WWF environmentalist Pekka Peura told Yle that the unusual gatherings are due to a growing eagle population and crowded habitats.
White-tailed eagles nest in sturdy trees that grow in old forests, and Peura said both are becoming scarce in Vaasa.
The spike in sightings also coincides with the species’ migration period and the nesting season, which tends to run from February to April.
“The window for nesting is pretty wide. Some older white-tailed eagle couples tend to get to business quite early,” Peura noted.
Local birdwatchers said they are delighted by the presence of the impressive creatures. A group of eagles is sometimes known as a convocation.
The area known as Kvarken near Vaasa in the Gulf of Bothnia is an important region for white-tailed eagles. In 2017 ornithologists counted 96 hatchlings. Despite a drop to some 70 chicks the following year, researchers say the figures are encouragingly high.
“Considering the fact that there were no sightings whatsoever in the 1970s, and that we haven’t located every nest, 70 eagle chicks is a prodigious number,” Peura said.
WWF volunteers such as Peura monitor the species’ nesting each year and check for possible new sites. New hatchlings are ringed to help track the population.
“The way we do it is that we check the nests we already know of, and if we find new ones or get tips we investigate those, too.
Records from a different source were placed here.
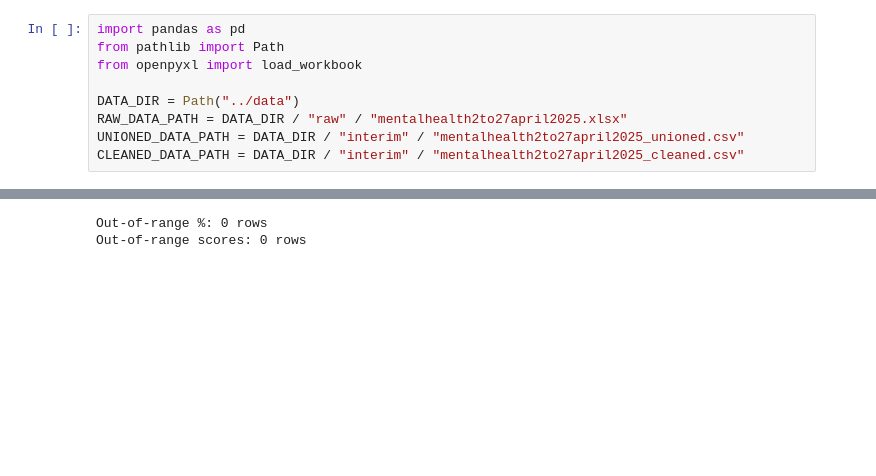
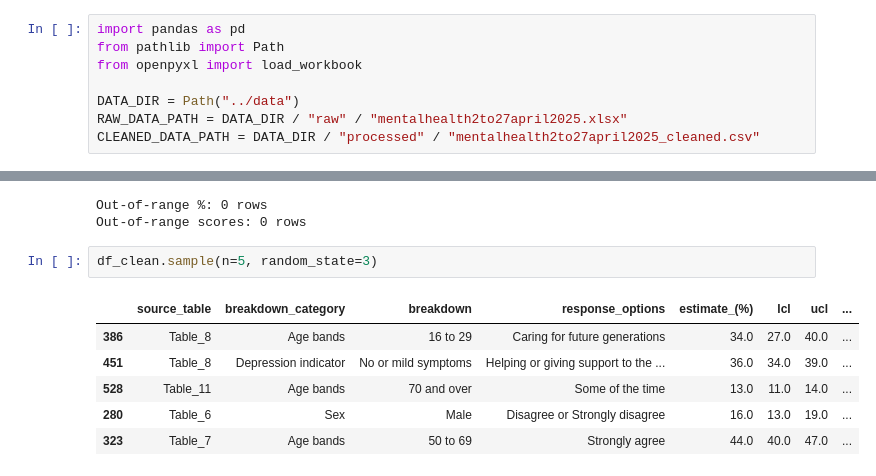
Before and after one commit to TamsinHuggins/ons-data, a Jupyter notebook: notebooks/data_preparation_walkthrough.ipynb, the cells around one changed output, grey strips where cells are left out. Cells and saved outputs as stored; diff of their text form; blank space fills up the shorter version.

```diff
--- a/notebooks/data_preparation_walkthrough.ipynb
+++ b/notebooks/data_preparation_walkthrough.ipynb
@@ -89,8 +93,7 @@ from openpyxl import load_workbook
 
 DATA_DIR = Path("../data")
 RAW_DATA_PATH = DATA_DIR / "raw" / "mentalhealth2to27april2025.xlsx"
-UNIONED_DATA_PATH = DATA_DIR / "interim" / "mentalhealth2to27april2025_unioned.csv"
-CLEANED_DATA_PATH = DATA_DIR / "interim" / "mentalhealth2to27april2025_cleaned.csv"
+CLEANED_DATA_PATH = DATA_DIR / "processed" / "mentalhealth2to27april2025_cleaned.csv"
 # %%
 df_raw = pd.read_excel(io=RAW_DATA_PATH, sheet_name="Table_1"  )
 # %% [markdown]
@@ -223,3 +213,12 @@ Strongly agree or Agree  Table_6         9
 dtype: int64
 Out-of-range %: 0 rows
 Out-of-range scores: 0 rows
+# %%
+df_clean.sample(n=5, random_state=3)
+# %% [output]
+|  | source_table | breakdown_category | breakdown | response_options | estimate_(%) | lcl | ucl | ... |
+| 386 | Table_8 | Age bands | 16 to 29 | Caring for future generations | 34.0 | 27.0 | 40.0 | ... |
+| 451 | Table_8 | Depression indicator | No or mild symptoms | Helping or giving support to the ... | 36.0 | 34.0 | 39.0 | ... |
+| 528 | Table_11 | Age bands | 70 and over | Some of the time | 13.0 | 11.0 | 14.0 | ... |
+| 280 | Table_6 | Sex | Male | Disagree or Strongly disagree | 16.0 | 13.0 | 19.0 | ... |
+| 323 | Table_7 | Age bands | 50 to 69 | Strongly agree | 44.0 | 40.0 | 47.0 | ... |
```
Also changed, not shown: parts of 3 cells of this notebook, 4 other files.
And we tag as many young birds as we can when they reach the right age.”
Related stories from around the North:
Finland: Hatchling numbers plummet for Finland’s golden eagle, Yle News
Norway: In Arctic Norway, seabirds build nests out of plastic waste, The Independent Barents Observer
United States: New federal project to count eider population poisoned by shot in Alaska, Alaska Dispatch News